-- INSTRUCTIONS TO FOLLOW --
Return only the count of lines in the listing below where the word "Setup" appears.

-- LISTED ENTRIES --
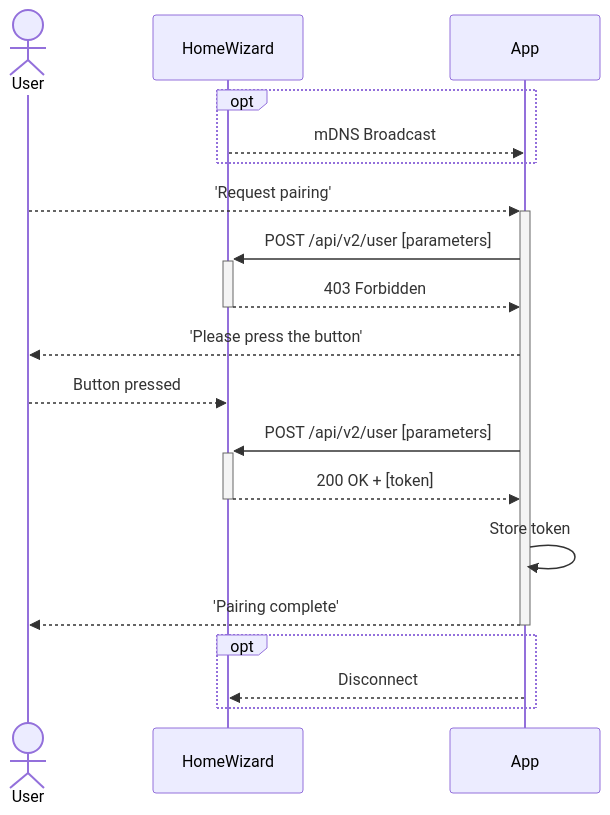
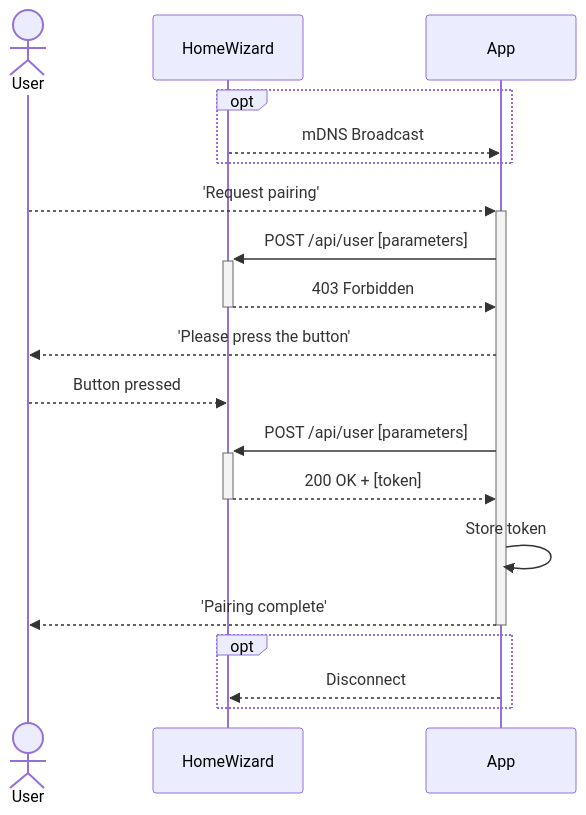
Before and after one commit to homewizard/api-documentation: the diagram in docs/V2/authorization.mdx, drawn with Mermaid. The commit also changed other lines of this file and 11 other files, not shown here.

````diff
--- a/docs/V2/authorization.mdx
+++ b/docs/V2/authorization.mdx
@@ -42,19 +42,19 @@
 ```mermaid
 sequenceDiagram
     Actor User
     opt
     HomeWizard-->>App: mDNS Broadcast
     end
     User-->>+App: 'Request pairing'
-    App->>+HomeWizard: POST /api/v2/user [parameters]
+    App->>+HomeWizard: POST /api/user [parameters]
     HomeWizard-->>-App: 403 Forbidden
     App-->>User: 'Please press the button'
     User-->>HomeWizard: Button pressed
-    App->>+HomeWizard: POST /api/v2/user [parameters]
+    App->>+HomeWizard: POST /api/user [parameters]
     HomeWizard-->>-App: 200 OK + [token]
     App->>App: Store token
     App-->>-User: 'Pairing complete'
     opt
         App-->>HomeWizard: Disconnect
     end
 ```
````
* * *
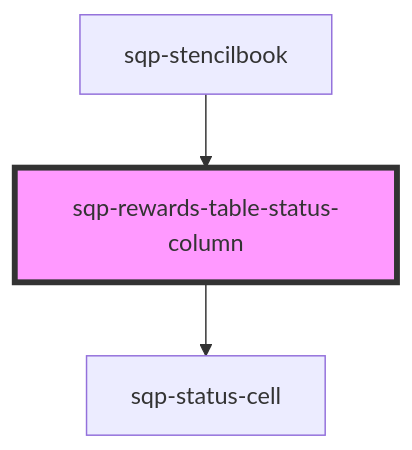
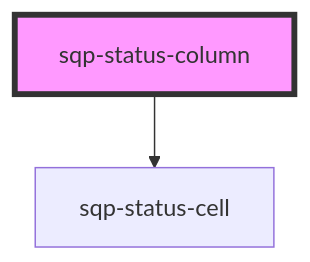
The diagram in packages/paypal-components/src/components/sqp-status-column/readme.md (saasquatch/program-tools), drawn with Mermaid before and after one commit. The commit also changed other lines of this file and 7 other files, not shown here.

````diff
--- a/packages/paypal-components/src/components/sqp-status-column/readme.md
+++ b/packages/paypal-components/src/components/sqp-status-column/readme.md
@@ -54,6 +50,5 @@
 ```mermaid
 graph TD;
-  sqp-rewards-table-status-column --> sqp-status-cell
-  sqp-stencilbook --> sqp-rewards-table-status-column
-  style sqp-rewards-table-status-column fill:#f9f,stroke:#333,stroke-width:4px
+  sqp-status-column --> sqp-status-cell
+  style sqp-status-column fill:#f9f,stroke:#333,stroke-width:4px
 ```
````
--
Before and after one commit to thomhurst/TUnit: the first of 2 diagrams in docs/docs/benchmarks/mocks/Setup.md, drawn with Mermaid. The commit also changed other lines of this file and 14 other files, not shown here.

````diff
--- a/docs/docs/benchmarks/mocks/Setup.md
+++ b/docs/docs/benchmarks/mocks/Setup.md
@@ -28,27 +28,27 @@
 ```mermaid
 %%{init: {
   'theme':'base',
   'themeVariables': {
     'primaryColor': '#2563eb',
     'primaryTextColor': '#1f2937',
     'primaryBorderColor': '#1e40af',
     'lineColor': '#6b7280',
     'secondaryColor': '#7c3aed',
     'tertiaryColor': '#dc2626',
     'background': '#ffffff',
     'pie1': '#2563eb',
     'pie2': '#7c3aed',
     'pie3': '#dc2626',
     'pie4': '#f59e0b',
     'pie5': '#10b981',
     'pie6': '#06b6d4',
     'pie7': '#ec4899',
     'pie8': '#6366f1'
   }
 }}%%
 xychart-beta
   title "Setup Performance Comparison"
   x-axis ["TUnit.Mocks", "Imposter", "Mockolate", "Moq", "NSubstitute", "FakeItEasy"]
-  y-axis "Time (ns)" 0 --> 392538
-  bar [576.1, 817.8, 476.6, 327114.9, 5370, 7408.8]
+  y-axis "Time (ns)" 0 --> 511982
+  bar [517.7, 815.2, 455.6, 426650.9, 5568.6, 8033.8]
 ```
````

-- FINAL ANSWER --
4